• **Task details**
Copy out the entries exactly, from the first line to the last.

• **Source information**

· · · · ·

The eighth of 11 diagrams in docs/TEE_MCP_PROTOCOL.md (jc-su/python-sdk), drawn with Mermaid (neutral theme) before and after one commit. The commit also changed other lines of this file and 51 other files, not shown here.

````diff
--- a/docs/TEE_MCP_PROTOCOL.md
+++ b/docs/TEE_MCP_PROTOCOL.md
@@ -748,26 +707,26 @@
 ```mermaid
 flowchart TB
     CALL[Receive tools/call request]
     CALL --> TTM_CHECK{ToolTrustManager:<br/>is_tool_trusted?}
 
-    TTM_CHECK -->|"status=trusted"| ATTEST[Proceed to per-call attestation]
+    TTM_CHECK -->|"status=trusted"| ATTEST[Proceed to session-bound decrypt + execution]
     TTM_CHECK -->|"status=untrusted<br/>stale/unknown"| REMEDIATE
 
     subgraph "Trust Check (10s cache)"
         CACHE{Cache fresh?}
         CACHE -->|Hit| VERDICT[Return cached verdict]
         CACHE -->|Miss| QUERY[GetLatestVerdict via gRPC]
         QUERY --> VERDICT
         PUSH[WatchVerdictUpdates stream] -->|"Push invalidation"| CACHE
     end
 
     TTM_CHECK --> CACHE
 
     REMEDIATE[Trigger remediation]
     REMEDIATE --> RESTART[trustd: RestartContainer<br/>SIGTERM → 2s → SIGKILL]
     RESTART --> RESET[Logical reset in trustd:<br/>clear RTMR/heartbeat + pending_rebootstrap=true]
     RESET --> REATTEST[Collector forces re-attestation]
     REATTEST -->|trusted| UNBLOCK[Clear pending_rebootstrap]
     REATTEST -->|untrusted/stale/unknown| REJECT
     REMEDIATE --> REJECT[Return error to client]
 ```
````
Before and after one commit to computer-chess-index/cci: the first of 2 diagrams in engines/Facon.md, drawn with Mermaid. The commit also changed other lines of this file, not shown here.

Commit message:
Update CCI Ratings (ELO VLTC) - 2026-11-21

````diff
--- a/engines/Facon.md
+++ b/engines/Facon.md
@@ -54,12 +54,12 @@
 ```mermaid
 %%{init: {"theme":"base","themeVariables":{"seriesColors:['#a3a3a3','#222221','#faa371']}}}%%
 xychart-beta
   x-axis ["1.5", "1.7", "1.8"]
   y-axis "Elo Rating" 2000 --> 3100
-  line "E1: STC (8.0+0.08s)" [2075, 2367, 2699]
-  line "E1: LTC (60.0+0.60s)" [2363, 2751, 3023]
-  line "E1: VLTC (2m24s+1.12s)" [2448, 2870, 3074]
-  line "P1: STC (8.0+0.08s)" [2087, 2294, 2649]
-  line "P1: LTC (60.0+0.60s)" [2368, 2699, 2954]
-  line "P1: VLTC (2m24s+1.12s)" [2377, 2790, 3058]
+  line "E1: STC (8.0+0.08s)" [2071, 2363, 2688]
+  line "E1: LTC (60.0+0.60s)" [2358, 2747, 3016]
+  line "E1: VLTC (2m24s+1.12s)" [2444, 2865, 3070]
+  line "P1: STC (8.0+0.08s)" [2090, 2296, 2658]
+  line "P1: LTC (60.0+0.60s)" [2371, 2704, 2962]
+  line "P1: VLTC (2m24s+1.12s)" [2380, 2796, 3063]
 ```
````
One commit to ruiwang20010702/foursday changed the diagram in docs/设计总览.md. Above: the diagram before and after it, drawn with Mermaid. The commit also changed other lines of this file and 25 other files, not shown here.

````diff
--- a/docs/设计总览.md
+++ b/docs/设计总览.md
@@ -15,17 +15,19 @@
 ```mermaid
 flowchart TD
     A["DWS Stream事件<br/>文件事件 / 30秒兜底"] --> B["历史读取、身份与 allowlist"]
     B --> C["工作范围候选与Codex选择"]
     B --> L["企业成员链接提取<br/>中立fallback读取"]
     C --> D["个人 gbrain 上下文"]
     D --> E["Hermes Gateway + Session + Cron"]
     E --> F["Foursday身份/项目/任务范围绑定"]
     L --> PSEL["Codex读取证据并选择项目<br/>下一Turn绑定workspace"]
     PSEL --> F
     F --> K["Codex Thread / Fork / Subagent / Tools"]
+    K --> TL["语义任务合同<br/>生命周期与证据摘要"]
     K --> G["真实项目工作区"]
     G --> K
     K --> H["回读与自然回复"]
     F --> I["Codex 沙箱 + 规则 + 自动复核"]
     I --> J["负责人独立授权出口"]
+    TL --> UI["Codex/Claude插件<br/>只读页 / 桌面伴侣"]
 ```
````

· · · · ·

• **Reply to the task**
The eighth of 11 diagrams in docs/TEE_MCP_PROTOCOL.md (jc-su/python-sdk), drawn with Mermaid (neutral theme) before and after one commit. The commit also changed other lines of this file and 51 other files, not shown here.

````diff
--- a/docs/TEE_MCP_PROTOCOL.md
+++ b/docs/TEE_MCP_PROTOCOL.md
@@ -748,26 +707,26 @@
 ```mermaid
 flowchart TB
     CALL[Receive tools/call request]
     CALL --> TTM_CHECK{ToolTrustManager:<br/>is_tool_trusted?}
 
-    TTM_CHECK -->|"status=trusted"| ATTEST[Proceed to per-call attestation]
+    TTM_CHECK -->|"status=trusted"| ATTEST[Proceed to session-bound decrypt + execution]
     TTM_CHECK -->|"status=untrusted<br/>stale/unknown"| REMEDIATE
 
     subgraph "Trust Check (10s cache)"
         CACHE{Cache fresh?}
         CACHE -->|Hit| VERDICT[Return cached verdict]
         CACHE -->|Miss| QUERY[GetLatestVerdict via gRPC]
         QUERY --> VERDICT
         PUSH[WatchVerdictUpdates stream] -->|"Push invalidation"| CACHE
     end
 
     TTM_CHECK --> CACHE
 
     REMEDIATE[Trigger remediation]
     REMEDIATE --> RESTART[trustd: RestartContainer<br/>SIGTERM → 2s → SIGKILL]
     RESTART --> RESET[Logical reset in trustd:<br/>clear RTMR/heartbeat + pending_rebootstrap=true]
     RESET --> REATTEST[Collector forces re-attestation]
     REATTEST -->|trusted| UNBLOCK[Clear pending_rebootstrap]
     REATTEST -->|untrusted/stale/unknown| REJECT
     REMEDIATE --> REJECT[Return error to client]
 ```
````
Before and after one commit to computer-chess-index/cci: the first of 2 diagrams in engines/Facon.md, drawn with Mermaid. The commit also changed other lines of this file, not shown here.

Commit message:
Update CCI Ratings (ELO VLTC) - 2026-11-21

````diff
--- a/engines/Facon.md
+++ b/engines/Facon.md
@@ -54,12 +54,12 @@
 ```mermaid
 %%{init: {"theme":"base","themeVariables":{"seriesColors:['#a3a3a3','#222221','#faa371']}}}%%
 xychart-beta
   x-axis ["1.5", "1.7", "1.8"]
   y-axis "Elo Rating" 2000 --> 3100
-  line "E1: STC (8.0+0.08s)" [2075, 2367, 2699]
-  line "E1: LTC (60.0+0.60s)" [2363, 2751, 3023]
-  line "E1: VLTC (2m24s+1.12s)" [2448, 2870, 3074]
-  line "P1: STC (8.0+0.08s)" [2087, 2294, 2649]
-  line "P1: LTC (60.0+0.60s)" [2368, 2699, 2954]
-  line "P1: VLTC (2m24s+1.12s)" [2377, 2790, 3058]
+  line "E1: STC (8.0+0.08s)" [2071, 2363, 2688]
+  line "E1: LTC (60.0+0.60s)" [2358, 2747, 3016]
+  line "E1: VLTC (2m24s+1.12s)" [2444, 2865, 3070]
+  line "P1: STC (8.0+0.08s)" [2090, 2296, 2658]
+  line "P1: LTC (60.0+0.60s)" [2371, 2704, 2962]
+  line "P1: VLTC (2m24s+1.12s)" [2380, 2796, 3063]
 ```
````
One commit to ruiwang20010702/foursday changed the diagram in docs/设计总览.md. Above: the diagram before and after it, drawn with Mermaid. The commit also changed other lines of this file and 25 other files, not shown here.

````diff
--- a/docs/设计总览.md
+++ b/docs/设计总览.md
@@ -15,17 +15,19 @@
 ```mermaid
 flowchart TD
     A["DWS Stream事件<br/>文件事件 / 30秒兜底"] --> B["历史读取、身份与 allowlist"]
     B --> C["工作范围候选与Codex选择"]
     B --> L["企业成员链接提取<br/>中立fallback读取"]
     C --> D["个人 gbrain 上下文"]
     D --> E["Hermes Gateway + Session + Cron"]
     E --> F["Foursday身份/项目/任务范围绑定"]
     L --> PSEL["Codex读取证据并选择项目<br/>下一Turn绑定workspace"]
     PSEL --> F
     F --> K["Codex Thread / Fork / Subagent / Tools"]
+    K --> TL["语义任务合同<br/>生命周期与证据摘要"]
     K --> G["真实项目工作区"]
     G --> K
     K --> H["回读与自然回复"]
     F --> I["Codex 沙箱 + 规则 + 自动复核"]
     I --> J["负责人独立授权出口"]
+    TL --> UI["Codex/Claude插件<br/>只读页 / 桌面伴侣"]
 ```
````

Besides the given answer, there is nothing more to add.